What to do:
Each entry below should appear again exactly as written, without pictures.

Material to process:
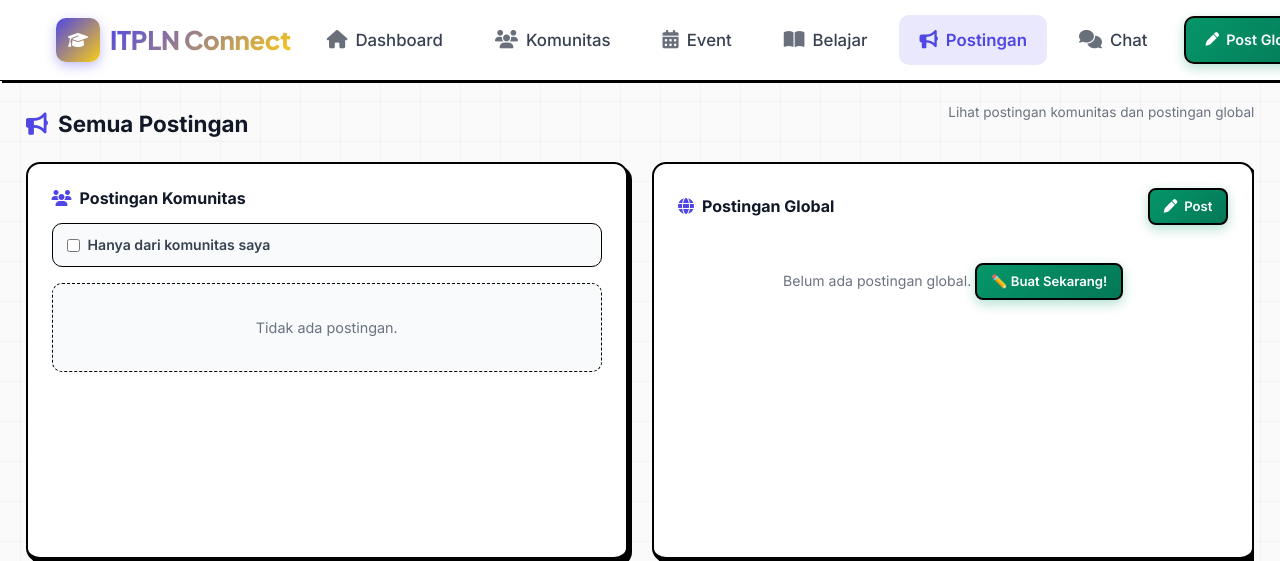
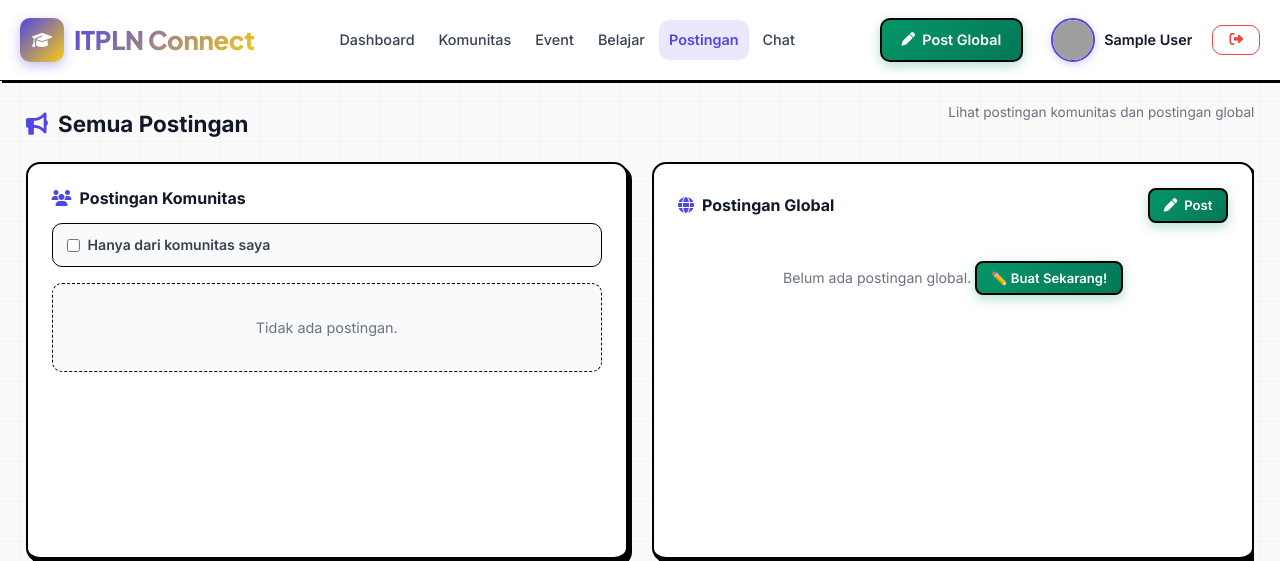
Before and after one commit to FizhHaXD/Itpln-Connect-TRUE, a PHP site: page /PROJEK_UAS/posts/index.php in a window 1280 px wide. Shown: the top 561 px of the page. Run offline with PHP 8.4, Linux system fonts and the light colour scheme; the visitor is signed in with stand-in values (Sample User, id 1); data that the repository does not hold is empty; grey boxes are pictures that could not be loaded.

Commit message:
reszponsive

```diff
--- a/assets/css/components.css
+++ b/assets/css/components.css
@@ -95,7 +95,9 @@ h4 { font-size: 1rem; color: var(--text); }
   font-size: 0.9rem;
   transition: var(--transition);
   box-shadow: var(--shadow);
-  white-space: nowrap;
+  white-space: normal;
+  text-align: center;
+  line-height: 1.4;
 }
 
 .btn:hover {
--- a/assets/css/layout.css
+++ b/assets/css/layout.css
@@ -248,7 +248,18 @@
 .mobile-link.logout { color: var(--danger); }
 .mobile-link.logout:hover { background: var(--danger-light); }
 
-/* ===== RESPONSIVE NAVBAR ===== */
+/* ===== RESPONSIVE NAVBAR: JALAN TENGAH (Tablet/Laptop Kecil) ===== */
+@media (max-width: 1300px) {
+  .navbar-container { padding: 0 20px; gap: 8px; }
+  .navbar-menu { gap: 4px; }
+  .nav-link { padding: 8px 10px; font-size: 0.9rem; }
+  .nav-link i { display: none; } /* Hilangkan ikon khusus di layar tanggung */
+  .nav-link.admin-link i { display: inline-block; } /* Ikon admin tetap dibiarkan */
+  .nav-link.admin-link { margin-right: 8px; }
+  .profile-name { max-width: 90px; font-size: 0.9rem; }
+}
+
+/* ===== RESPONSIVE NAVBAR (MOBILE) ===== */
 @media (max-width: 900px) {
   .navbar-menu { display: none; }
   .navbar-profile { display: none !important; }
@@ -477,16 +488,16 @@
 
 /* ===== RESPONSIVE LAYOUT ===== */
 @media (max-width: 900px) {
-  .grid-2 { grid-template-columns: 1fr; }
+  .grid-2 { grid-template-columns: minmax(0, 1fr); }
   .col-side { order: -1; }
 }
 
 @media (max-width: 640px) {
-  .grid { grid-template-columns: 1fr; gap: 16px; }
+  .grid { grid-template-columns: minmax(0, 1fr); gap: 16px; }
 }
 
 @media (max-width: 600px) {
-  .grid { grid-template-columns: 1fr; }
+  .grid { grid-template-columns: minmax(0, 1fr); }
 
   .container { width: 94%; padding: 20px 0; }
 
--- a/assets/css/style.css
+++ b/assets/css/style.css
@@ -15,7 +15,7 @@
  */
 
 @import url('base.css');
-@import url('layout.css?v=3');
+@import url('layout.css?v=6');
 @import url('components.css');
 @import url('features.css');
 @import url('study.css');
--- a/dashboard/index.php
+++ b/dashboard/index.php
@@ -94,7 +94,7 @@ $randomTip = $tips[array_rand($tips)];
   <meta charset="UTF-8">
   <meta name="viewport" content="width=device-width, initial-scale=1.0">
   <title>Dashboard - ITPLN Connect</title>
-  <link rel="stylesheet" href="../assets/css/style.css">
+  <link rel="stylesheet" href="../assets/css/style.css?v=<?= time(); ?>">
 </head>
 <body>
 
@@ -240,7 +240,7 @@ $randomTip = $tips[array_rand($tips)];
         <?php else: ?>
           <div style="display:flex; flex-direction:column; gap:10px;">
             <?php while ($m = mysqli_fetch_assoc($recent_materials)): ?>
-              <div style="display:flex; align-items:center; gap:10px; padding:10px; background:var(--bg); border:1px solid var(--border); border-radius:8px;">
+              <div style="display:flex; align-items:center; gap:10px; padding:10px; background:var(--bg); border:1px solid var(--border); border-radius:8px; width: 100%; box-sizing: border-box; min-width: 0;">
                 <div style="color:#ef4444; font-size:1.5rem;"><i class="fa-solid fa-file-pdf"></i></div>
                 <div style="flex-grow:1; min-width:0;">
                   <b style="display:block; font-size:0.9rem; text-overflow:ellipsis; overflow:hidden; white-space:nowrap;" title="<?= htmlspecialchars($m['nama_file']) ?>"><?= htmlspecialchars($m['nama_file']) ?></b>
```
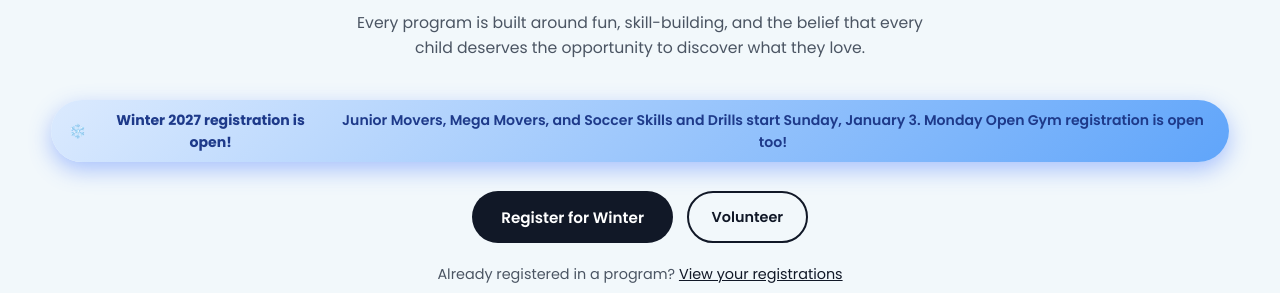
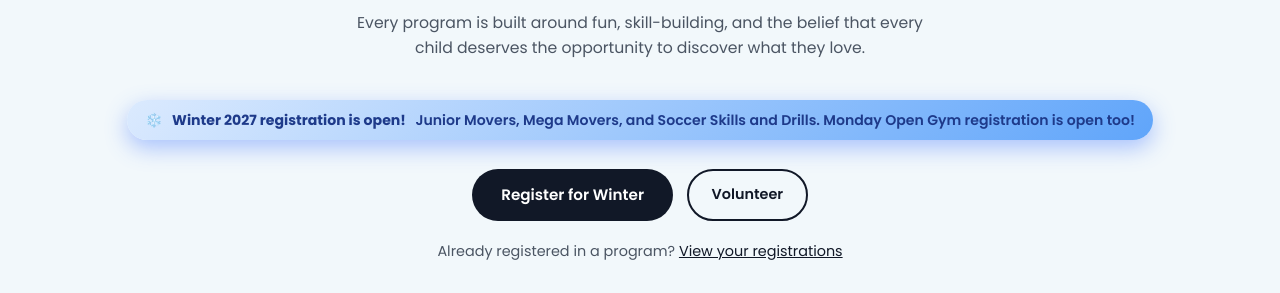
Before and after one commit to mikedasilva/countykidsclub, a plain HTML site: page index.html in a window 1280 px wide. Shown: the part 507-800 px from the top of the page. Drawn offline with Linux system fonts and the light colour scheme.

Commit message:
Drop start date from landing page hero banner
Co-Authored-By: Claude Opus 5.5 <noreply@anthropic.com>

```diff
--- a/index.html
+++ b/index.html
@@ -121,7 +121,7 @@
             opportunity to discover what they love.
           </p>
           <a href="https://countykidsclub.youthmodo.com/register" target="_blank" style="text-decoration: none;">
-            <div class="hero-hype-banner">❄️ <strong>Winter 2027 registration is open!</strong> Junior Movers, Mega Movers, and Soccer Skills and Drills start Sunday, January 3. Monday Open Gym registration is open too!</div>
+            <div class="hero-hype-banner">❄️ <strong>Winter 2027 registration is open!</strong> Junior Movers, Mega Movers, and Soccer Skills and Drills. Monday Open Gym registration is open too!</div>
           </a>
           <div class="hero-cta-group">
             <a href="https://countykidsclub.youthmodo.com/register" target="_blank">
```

Response box:
Before and after one commit to FizhHaXD/Itpln-Connect-TRUE, a PHP site: page /PROJEK_UAS/posts/index.php in a window 1280 px wide. Shown: the top 561 px of the page. Run offline with PHP 8.4, Linux system fonts and the light colour scheme; the visitor is signed in with stand-in values (Sample User, id 1); data that the repository does not hold is empty; grey boxes are pictures that could not be loaded.

Commit message:
reszponsive

```diff
--- a/assets/css/components.css
+++ b/assets/css/components.css
@@ -95,7 +95,9 @@ h4 { font-size: 1rem; color: var(--text); }
   font-size: 0.9rem;
   transition: var(--transition);
   box-shadow: var(--shadow);
-  white-space: nowrap;
+  white-space: normal;
+  text-align: center;
+  line-height: 1.4;
 }
 
 .btn:hover {
--- a/assets/css/layout.css
+++ b/assets/css/layout.css
@@ -248,7 +248,18 @@
 .mobile-link.logout { color: var(--danger); }
 .mobile-link.logout:hover { background: var(--danger-light); }
 
-/* ===== RESPONSIVE NAVBAR ===== */
+/* ===== RESPONSIVE NAVBAR: JALAN TENGAH (Tablet/Laptop Kecil) ===== */
+@media (max-width: 1300px) {
+  .navbar-container { padding: 0 20px; gap: 8px; }
+  .navbar-menu { gap: 4px; }
+  .nav-link { padding: 8px 10px; font-size: 0.9rem; }
+  .nav-link i { display: none; } /* Hilangkan ikon khusus di layar tanggung */
+  .nav-link.admin-link i { display: inline-block; } /* Ikon admin tetap dibiarkan */
+  .nav-link.admin-link { margin-right: 8px; }
+  .profile-name { max-width: 90px; font-size: 0.9rem; }
+}
+
+/* ===== RESPONSIVE NAVBAR (MOBILE) ===== */
 @media (max-width: 900px) {
   .navbar-menu { display: none; }
   .navbar-profile { display: none !important; }
@@ -477,16 +488,16 @@
 
 /* ===== RESPONSIVE LAYOUT ===== */
 @media (max-width: 900px) {
-  .grid-2 { grid-template-columns: 1fr; }
+  .grid-2 { grid-template-columns: minmax(0, 1fr); }
   .col-side { order: -1; }
 }
 
 @media (max-width: 640px) {
-  .grid { grid-template-columns: 1fr; gap: 16px; }
+  .grid { grid-template-columns: minmax(0, 1fr); gap: 16px; }
 }
 
 @media (max-width: 600px) {
-  .grid { grid-template-columns: 1fr; }
+  .grid { grid-template-columns: minmax(0, 1fr); }
 
   .container { width: 94%; padding: 20px 0; }
 
--- a/assets/css/style.css
+++ b/assets/css/style.css
@@ -15,7 +15,7 @@
  */
 
 @import url('base.css');
-@import url('layout.css?v=3');
+@import url('layout.css?v=6');
 @import url('components.css');
 @import url('features.css');
 @import url('study.css');
--- a/dashboard/index.php
+++ b/dashboard/index.php
@@ -94,7 +94,7 @@ $randomTip = $tips[array_rand($tips)];
   <meta charset="UTF-8">
   <meta name="viewport" content="width=device-width, initial-scale=1.0">
   <title>Dashboard - ITPLN Connect</title>
-  <link rel="stylesheet" href="../assets/css/style.css">
+  <link rel="stylesheet" href="../assets/css/style.css?v=<?= time(); ?>">
 </head>
 <body>
 
@@ -240,7 +240,7 @@ $randomTip = $tips[array_rand($tips)];
         <?php else: ?>
           <div style="display:flex; flex-direction:column; gap:10px;">
             <?php while ($m = mysqli_fetch_assoc($recent_materials)): ?>
-              <div style="display:flex; align-items:center; gap:10px; padding:10px; background:var(--bg); border:1px solid var(--border); border-radius:8px;">
+              <div style="display:flex; align-items:center; gap:10px; padding:10px; background:var(--bg); border:1px solid var(--border); border-radius:8px; width: 100%; box-sizing: border-box; min-width: 0;">
                 <div style="color:#ef4444; font-size:1.5rem;"><i class="fa-solid fa-file-pdf"></i></div>
                 <div style="flex-grow:1; min-width:0;">
                   <b style="display:block; font-size:0.9rem; text-overflow:ellipsis; overflow:hidden; white-space:nowrap;" title="<?= htmlspecialchars($m['nama_file']) ?>"><?= htmlspecialchars($m['nama_file']) ?></b>
```
Before and after one commit to mikedasilva/countykidsclub, a plain HTML site: page index.html in a window 1280 px wide. Shown: the part 507-800 px from the top of the page. Drawn offline with Linux system fonts and the light colour scheme.

Commit message:
Drop start date from landing page hero banner
Co-Authored-By: Claude Opus 5.5 <noreply@anthropic.com>

```diff
--- a/index.html
+++ b/index.html
@@ -121,7 +121,7 @@
             opportunity to discover what they love.
           </p>
           <a href="https://countykidsclub.youthmodo.com/register" target="_blank" style="text-decoration: none;">
-            <div class="hero-hype-banner">❄️ <strong>Winter 2027 registration is open!</strong> Junior Movers, Mega Movers, and Soccer Skills and Drills start Sunday, January 3. Monday Open Gym registration is open too!</div>
+            <div class="hero-hype-banner">❄️ <strong>Winter 2027 registration is open!</strong> Junior Movers, Mega Movers, and Soccer Skills and Drills. Monday Open Gym registration is open too!</div>
           </a>
           <div class="hero-cta-group">
             <a href="https://countykidsclub.youthmodo.com/register" target="_blank">
```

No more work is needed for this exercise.